C(a) = a
Or if you really want to get fancy:
C(a) > a
I once confused a very nice hotel event manager when she asked how many people I would be having. I told her, and said, “but put all the chairs that fit.” You want 90 chairs for 65 people? YES. YES I DO. The people have handbags. The people are friendly, but not always that friendly. GIVE US OUR CHAIRS. Like am I trying to look important by squeezing everyone into fewer chairs so I can look “sold out”? No. NO I AM NOT.
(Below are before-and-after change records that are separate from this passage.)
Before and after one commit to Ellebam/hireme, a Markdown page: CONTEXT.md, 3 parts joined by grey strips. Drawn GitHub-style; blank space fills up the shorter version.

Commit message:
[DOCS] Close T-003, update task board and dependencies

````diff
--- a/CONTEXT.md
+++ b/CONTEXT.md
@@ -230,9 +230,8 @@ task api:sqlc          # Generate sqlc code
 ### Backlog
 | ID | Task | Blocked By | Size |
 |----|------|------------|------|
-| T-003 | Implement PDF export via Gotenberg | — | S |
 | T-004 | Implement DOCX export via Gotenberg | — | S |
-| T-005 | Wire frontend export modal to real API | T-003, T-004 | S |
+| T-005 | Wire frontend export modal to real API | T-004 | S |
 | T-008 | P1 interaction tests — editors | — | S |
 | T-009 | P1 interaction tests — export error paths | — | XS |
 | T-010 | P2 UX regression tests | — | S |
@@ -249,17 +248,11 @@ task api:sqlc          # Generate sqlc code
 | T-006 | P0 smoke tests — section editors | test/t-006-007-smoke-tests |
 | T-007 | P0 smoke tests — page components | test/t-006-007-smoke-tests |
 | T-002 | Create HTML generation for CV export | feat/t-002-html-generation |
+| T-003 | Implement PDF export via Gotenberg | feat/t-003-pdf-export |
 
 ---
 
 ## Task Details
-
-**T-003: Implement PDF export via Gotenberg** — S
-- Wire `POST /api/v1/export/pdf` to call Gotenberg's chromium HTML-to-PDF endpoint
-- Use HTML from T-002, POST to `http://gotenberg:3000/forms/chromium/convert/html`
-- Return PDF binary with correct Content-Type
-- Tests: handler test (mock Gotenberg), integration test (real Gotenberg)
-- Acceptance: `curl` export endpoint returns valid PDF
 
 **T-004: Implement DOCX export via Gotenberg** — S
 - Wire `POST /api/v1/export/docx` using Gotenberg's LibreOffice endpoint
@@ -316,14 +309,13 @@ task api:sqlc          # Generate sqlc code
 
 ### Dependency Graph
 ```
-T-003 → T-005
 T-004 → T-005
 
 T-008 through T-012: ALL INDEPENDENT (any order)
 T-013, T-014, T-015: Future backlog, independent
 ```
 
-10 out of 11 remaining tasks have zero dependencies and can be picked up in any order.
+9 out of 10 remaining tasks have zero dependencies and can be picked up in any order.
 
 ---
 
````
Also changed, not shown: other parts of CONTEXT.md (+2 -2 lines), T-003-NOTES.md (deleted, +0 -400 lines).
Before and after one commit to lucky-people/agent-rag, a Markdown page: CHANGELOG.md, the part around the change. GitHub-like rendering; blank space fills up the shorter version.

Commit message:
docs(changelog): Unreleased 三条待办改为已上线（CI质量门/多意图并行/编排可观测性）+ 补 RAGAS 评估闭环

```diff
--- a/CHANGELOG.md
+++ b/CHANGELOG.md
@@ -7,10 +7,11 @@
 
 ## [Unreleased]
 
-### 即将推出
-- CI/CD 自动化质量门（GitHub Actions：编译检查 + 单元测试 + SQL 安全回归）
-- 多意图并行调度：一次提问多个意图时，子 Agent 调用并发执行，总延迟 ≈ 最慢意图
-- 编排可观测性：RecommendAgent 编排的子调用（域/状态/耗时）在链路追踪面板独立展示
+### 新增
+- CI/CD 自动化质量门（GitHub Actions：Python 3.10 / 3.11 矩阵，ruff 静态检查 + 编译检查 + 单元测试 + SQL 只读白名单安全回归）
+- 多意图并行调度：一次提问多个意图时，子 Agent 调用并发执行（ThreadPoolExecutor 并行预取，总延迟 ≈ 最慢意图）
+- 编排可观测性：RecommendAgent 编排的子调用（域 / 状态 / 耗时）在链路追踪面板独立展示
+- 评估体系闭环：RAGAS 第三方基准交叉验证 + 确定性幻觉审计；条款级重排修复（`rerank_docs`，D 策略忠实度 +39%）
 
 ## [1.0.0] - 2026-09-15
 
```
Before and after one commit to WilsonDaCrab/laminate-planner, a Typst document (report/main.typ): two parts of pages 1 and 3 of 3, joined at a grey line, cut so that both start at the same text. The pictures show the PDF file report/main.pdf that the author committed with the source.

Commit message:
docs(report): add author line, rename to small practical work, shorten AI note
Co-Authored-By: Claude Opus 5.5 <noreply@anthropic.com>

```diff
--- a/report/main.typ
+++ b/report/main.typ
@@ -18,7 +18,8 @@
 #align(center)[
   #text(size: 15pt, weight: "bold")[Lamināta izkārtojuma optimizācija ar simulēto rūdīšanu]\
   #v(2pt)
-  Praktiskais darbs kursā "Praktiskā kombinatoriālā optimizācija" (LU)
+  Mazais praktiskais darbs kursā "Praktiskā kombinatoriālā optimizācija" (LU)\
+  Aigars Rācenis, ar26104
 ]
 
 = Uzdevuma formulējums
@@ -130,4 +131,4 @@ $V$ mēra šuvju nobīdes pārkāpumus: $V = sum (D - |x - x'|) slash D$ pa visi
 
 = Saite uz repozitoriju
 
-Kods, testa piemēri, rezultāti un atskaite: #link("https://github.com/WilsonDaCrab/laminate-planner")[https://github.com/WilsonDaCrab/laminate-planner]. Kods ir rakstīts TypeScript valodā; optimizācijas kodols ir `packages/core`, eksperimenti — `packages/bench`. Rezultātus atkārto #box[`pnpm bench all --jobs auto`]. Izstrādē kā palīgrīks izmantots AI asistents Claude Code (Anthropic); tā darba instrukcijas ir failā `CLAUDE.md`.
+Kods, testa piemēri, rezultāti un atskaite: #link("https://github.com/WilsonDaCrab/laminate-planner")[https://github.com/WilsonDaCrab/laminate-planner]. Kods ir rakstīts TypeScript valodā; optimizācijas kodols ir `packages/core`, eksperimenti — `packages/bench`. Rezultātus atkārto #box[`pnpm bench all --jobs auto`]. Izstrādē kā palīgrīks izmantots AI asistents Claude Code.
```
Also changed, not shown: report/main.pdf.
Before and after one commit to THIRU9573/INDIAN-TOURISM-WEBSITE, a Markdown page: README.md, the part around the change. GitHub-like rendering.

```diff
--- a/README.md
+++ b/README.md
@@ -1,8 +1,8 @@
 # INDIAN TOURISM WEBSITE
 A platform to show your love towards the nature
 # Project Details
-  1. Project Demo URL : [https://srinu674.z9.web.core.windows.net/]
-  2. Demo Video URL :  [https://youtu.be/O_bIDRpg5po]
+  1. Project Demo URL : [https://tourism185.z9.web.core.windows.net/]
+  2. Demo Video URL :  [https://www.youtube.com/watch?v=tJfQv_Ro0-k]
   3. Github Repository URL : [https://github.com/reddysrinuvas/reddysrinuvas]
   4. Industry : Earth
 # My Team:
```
The number of sponsors we have at the conference tends to be, like, two. This has worked great. These sponsors have included a female-focused coding school, a savings app, a maker of fashionable computer glasses. That shit is on-point. I’ve been to conferences that had a lot of sponsors and it was pretty cool because the sponsors provided fun experiences and free samples. I’ve also been to conferences that had a lot of sponsors where you’re like, ah, I am at a Mastercard seminar, apparently. I recently attended a conference that got a brand to sponsor the bathrooms, and I admire the moxie, frankly. (You can’t really say something like that without elaborating, right? The hipster tampon company had branded the bathroom doors and nearby walls, and provided large baskets of tampons, and decorated the interior bathrooms with, like, a white noise machine and a jute rug. There might have been succulents? There were definitely plants.) Anyway, sponsors should feel like part of the fun. They should feel like peers. Not like … a corporate parent who is giving everyone an allowance from afar.
And finally, I mean, I get that conference organizers generally want to grow their events. But the more you grow, the more the point gets stretched a little thin. Instead of a conference for bloggers, or small business owners, or crafters, you get a conference for “creatives.” Who should attend? Uh, people who want to be inspired! I’ve seen a few talks that tried to talk about politics while striding the line, talking about “concerns for women” while trying not to alienate some slice of self-involved, Trump-voting lady fucknuts. Some people should be alienated. Alienated all the way into the sun.
The Bullish Conference is a conference for careers and business from a feminist POV. There’s no need to cater to the people determined to destroy the world. If you want to make the workplace and the world better, you have to commit to some ideas about justice and equality. And then you want to sit down, take notes on real, practical, actionable information, and learn something. Inspiration comes from real knowledge. Not from mantras and plants and trendy font choices, all of which are also nice, but they can’t be the whole deal. You want to go home with an exciting and specific to-do list of things you actually know how to do.
If you share some of these beliefs and goals, you should definitely come to The Bullish Conference.